What you are asked to do.
The word to look for is "width". Report every line of the entries below that has it.

Before-and-after change records.

□ □ □ □ □

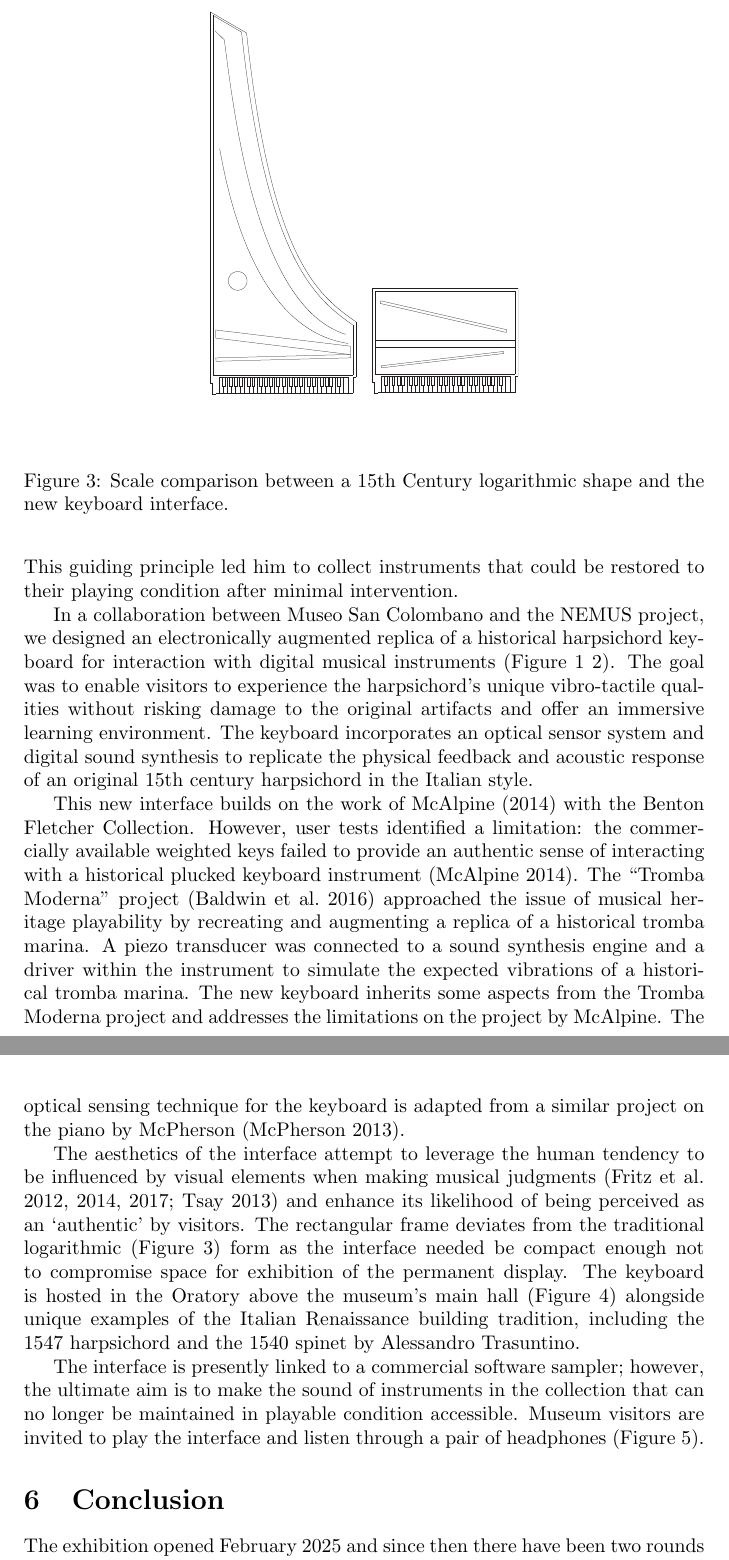
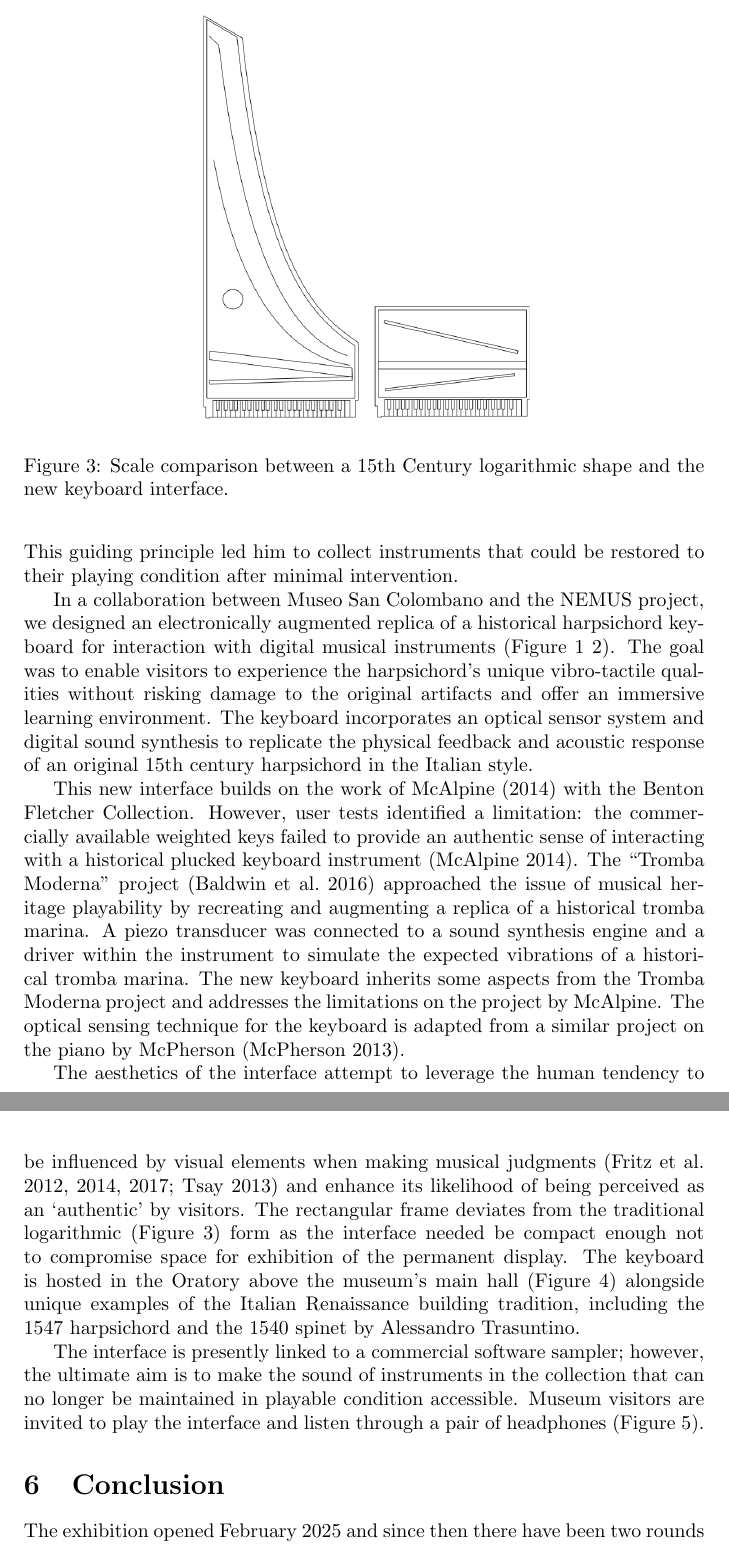
Before and after one commit to mhamilt/una-her-doc-bologna-2025-article, a LaTeX document (main.tex, which reads article.tex): two parts of pages 6 and 7 of 10, joined at a grey line, cut so that both start at the same text. Compiled offline with pdfLaTeX.

Commit message:
Updates from Overleaf

```diff
--- a/article.tex
+++ b/article.tex
@@ -93,9 +93,10 @@ This brings us back to the instructional value of historical instruments: they a
 With over fifty early keyboard instruments, primarily early plucked stringed keyboards of Italian origin, the Tagliavini Collection stands out as a valuable resource for musicologists, organologists and musicians alike. Preserving the instruments' authenticity was the cornerstone of Ferdinando Tagliavini’s vision. This guiding principle led him to collect instruments that could be restored to their playing condition after minimal intervention.
 
 In a collaboration between Museo San Colombano and the NEMUS project, we designed an electronically augmented replica of a historical harpsichord keyboard for interaction with digital musical instruments (Figure \ref{fig:49-key} \ref{fig:mark2}). The goal was to enable visitors to experience the harpsichord’s unique vibro-tactile qualities without risking damage to the original artifacts and offer an immersive learning environment. The keyboard incorporates an optical sensor system and digital sound synthesis to replicate the physical feedback and acoustic response of an original 15th century harpsichord in the Italian style.
+
 \begin{figure}
     \centering
-    \includegraphics[width=0.5\linewidth]{img/outline_compare.pdf}
+    \includegraphics[width=0.5\linewidth]{outline-compare.png}
     \caption{Scale comparison between a 15th Century logarithmic shape and the new keyboard interface.}
     \label{fig:log-harp-comp}
 \end{figure}
@@ -113,6 +114,11 @@ The aesthetics of the interface attempt to leverage the human tendency to be inf
 
 The interface is presently linked to a commercial software sampler; however, the ultimate aim is to make the sound of instruments in the collection that can no longer be maintained in playable condition accessible. Museum visitors are invited to play the interface and listen through a pair of headphones (Figure \ref{fig:user}).
 
+
+\section{Conclusion}
+
+The exhibition opened February 2025 and since then there have been two rounds of preliminary feedback collected. The first from a pool of 20 people -- consisting of staff, surveillance personnel and visitors who were given training on the system -- and expert feedback from curator Catalina Vicens and luthier Roberto Livi. The second round as part of a wider survey of the exhibition on a group of approximately 50 PhD students. This survey was in a five-point scale format the results of which are still being collected. From this group it was observed that some did not play the interface. When these visitors were later asked why they did not play the reasons given were that did not think they were allowed to touch the instrument. This could be considered in compliment for accuracy in the aesthetics of the keyboard but may also suggest a wider problem with  encouraging interaction in the museum context.
+
 \begin{figure}
     \centering
     \includegraphics[width=0.33\linewidth]{img/exhibition-user-1.jpeg}
@@ -120,9 +126,6 @@ The interface is presently linked to a commercial software sampler; however, the
     \label{fig:user}
 \end{figure}
 
-\section{Conclusion}
-
-The exhibition opened February 2025 and since then there have been two rounds of preliminary feedback collected. The first from a pool of 20 people -- consisting of staff, surveillance personnel and visitors who were given training on the system -- and expert feedback from curator Catalina Vicens and luthier Roberto Livi. The second round as part of a wider survey of the exhibition on a group of approximately 50 PhD students. This survey was in a five-point scale format the results of which are still being collected. From this group it was observed that some did not play the interface. When these visitors were later asked why they did not play the reasons given were that did not think they were allowed to touch the instrument. This could be considered in compliment for accuracy in the aesthetics of the keyboard but may also suggest a wider problem with  encouraging interaction in the museum context.
 
 Future design iterations will serve as a research probe to explore the unique characteristics of the harpsichord and its impact on performance much in the same manner as other musical haptics studies \cite{charalampos-saitis_musical_2018}. A longer discussion, but one going beyond the scope of this work, is whether the current setup or its future iterations may be effectively used to build legitimate replicas of historical musical instruments or even become a kind of new musical instrument altogether.
 
```
Also changed, not shown: outline-compare.png (added).
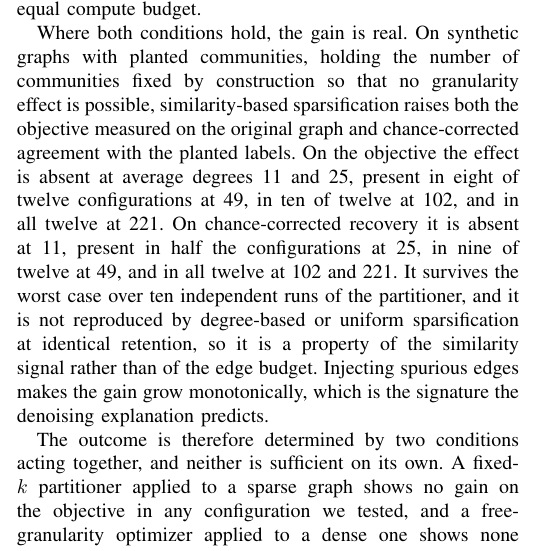
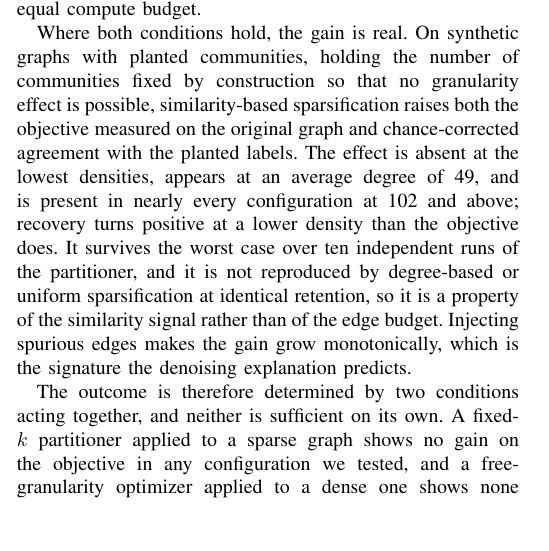
Before and after one commit to mdindoost/community_detection_spectral, a LaTeX paper (Paper_materials/v3/main.tex, which reads Paper_materials/v3/sections/01_introduction.tex): part of one column of page 2 of 5, cut so that both start at the same text, the shorter picture padded with empty space. Compiled offline with pdfLaTeX.

Commit message:
Introduction: two detail reductions per Mohammad. Satuluri's experimental setup (four algorithms, seven networks) removed since only their claim is load-bearing here. The per-density configuration counts replaced by a qualitative statement of the same fact, with the counts left to the boundary section where the table lives; the statement still preserves that recovery turns positive at a lower density than the objective, which is the part that carries meaning
Co-Authored-By: Claude Fable 5 <noreply@anthropic.com>
Claude-Session: https://claude.ai/code/session_01L4eABw8HFkPhNvgENirdSD

```diff
--- a/Paper_materials/v3/sections/01_introduction.tex
+++ b/Paper_materials/v3/sections/01_introduction.tex
@@ -179,17 +179,15 @@ structure-aware rather than degree-driven, dissolves when granularity is matched
 when chance is subtracted, or when the baseline is given an equal compute budget.
 
 Where both conditions hold, the gain is real. On synthetic graphs with planted
-communities, holding
-the number of communities fixed by construction so that no granularity effect is
-possible, similarity-based sparsification raises both the objective measured on
-the original graph and chance-corrected agreement with the planted labels. On the objective the effect is
-absent at average degrees 11 and 25, present in eight of twelve configurations at
-49, in ten of twelve at 102, and in all twelve at 221. On chance-corrected
-recovery it is absent at 11, present in half the configurations at 25, in nine of
-twelve at 49, and in all twelve at 102 and 221. It survives the worst case over ten independent runs of the
-partitioner, and it is not reproduced by degree-based or uniform sparsification
-at identical retention, so it is a property of the similarity signal rather than
-of the edge budget. Injecting spurious edges makes the gain grow monotonically,
+communities, holding the number of communities fixed by construction so that no
+granularity effect is possible, similarity-based sparsification raises both the
+objective measured on the original graph and chance-corrected agreement with the
+planted labels. The effect is absent at the lowest densities, appears at an
+average degree of 49, and is present in nearly every configuration at 102 and
+above; recovery turns positive at a lower density than the objective does. It
+survives the worst case over ten independent runs of the partitioner, and it is
+not reproduced by degree-based or uniform sparsification at identical retention,
+so it is a property of the similarity signal rather than of the edge budget. Injecting spurious edges makes the gain grow monotonically,
 which is the signature the denoising explanation predicts.
 
 The outcome is therefore determined by two conditions acting together, and
```
Also changed, not shown: Paper_materials/v3/main.pdf, Paper_materials/v3/sections/01_introduction.tex (8 more changed lines).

□ □ □ □ □

Solution to this exercise.
-    \includegraphics[width=0.5\linewidth]{img/outline_compare.pdf}
+    \includegraphics[width=0.5\linewidth]{outline-compare.png}
     \includegraphics[width=0.33\linewidth]{img/exhibition-user-1.jpeg}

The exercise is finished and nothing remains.